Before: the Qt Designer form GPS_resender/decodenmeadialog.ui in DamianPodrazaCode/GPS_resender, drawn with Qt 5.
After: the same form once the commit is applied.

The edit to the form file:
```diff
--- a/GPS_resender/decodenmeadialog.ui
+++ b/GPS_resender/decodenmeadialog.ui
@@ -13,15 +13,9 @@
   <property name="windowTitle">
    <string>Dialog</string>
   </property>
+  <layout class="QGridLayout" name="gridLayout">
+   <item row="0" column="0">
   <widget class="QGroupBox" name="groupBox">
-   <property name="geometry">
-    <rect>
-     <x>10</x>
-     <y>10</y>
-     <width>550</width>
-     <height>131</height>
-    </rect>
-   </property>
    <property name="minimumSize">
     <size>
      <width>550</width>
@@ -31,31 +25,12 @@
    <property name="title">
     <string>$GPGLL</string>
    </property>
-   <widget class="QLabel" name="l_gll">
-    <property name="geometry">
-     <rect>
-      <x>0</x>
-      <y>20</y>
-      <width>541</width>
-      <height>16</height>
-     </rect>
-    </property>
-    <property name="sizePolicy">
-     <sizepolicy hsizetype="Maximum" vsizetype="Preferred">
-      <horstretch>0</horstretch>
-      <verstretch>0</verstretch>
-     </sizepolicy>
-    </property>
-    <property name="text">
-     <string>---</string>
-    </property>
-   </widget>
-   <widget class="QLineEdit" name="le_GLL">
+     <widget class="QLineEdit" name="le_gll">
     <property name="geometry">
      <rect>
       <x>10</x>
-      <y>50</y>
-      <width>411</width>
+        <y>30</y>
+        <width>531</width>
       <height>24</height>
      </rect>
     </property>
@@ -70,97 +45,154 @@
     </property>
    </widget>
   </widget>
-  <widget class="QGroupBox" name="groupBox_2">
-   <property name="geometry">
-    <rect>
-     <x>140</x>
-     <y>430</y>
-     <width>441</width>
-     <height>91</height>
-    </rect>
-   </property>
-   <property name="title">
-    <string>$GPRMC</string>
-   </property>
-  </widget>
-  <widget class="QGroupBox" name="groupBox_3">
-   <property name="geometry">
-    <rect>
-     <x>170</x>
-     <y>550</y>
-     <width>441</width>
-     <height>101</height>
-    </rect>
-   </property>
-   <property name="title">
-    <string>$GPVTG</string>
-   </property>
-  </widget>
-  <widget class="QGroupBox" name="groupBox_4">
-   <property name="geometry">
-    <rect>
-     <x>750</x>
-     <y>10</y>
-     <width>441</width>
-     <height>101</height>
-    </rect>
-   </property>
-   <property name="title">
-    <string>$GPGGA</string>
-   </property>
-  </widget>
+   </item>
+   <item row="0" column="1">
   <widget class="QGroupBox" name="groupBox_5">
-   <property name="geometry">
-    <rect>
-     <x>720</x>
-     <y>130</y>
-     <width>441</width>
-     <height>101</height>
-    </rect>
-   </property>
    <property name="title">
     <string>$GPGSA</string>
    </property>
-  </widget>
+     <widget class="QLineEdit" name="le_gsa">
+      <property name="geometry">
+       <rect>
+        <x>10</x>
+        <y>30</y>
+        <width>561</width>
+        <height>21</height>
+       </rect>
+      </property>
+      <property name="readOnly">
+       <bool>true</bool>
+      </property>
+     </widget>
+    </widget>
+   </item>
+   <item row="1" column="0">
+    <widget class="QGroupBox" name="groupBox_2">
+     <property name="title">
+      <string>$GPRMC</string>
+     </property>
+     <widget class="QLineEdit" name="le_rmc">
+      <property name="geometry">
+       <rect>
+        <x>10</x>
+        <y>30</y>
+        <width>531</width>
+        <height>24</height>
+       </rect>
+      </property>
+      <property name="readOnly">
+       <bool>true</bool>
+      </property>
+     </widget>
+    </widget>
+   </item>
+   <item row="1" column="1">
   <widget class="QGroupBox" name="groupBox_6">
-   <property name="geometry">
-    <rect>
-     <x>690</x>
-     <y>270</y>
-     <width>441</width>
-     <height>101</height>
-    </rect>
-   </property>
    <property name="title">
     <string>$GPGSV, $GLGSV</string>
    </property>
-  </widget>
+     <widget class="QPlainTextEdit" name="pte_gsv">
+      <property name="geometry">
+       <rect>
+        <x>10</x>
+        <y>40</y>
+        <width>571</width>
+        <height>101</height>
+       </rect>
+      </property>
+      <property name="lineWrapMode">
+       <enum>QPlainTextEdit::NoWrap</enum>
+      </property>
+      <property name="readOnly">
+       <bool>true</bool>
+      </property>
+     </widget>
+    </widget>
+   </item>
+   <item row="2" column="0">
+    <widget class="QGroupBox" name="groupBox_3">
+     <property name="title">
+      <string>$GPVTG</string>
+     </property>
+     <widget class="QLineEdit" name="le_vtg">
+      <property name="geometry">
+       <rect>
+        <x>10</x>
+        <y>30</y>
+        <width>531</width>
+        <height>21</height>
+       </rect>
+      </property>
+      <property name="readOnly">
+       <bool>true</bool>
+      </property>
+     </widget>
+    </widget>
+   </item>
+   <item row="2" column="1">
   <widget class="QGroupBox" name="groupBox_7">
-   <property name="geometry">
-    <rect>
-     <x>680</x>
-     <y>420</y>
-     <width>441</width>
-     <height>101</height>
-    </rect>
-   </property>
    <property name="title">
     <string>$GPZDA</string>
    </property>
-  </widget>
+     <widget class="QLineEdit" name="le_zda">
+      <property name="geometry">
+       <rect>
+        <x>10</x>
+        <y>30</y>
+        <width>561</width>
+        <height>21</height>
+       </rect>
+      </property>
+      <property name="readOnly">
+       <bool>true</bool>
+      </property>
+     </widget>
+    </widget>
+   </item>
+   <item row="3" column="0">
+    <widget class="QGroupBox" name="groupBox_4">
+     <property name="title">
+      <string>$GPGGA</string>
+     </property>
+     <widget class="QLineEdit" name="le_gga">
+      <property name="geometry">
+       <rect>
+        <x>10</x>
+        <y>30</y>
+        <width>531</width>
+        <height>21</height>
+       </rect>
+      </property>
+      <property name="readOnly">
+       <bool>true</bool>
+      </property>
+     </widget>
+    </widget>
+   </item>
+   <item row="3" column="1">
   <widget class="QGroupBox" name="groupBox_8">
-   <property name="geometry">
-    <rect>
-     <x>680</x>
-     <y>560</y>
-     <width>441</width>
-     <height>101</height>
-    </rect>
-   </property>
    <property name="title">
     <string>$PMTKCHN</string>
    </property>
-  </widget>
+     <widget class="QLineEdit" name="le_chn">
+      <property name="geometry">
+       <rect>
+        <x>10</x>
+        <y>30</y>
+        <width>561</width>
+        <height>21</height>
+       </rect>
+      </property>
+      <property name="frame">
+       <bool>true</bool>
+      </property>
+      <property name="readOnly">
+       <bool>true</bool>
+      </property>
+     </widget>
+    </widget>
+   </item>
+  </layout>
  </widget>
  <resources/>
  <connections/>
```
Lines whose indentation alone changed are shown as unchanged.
________________________
--- Activity ---
Where a line above contains the string "decodenmeadialog", copy that line.

--- Answer section ---
Before: the Qt Designer form GPS_resender/decodenmeadialog.ui in DamianPodrazaCode/GPS_resender, drawn with Qt 5.
--- a/GPS_resender/decodenmeadialog.ui
+++ b/GPS_resender/decodenmeadialog.ui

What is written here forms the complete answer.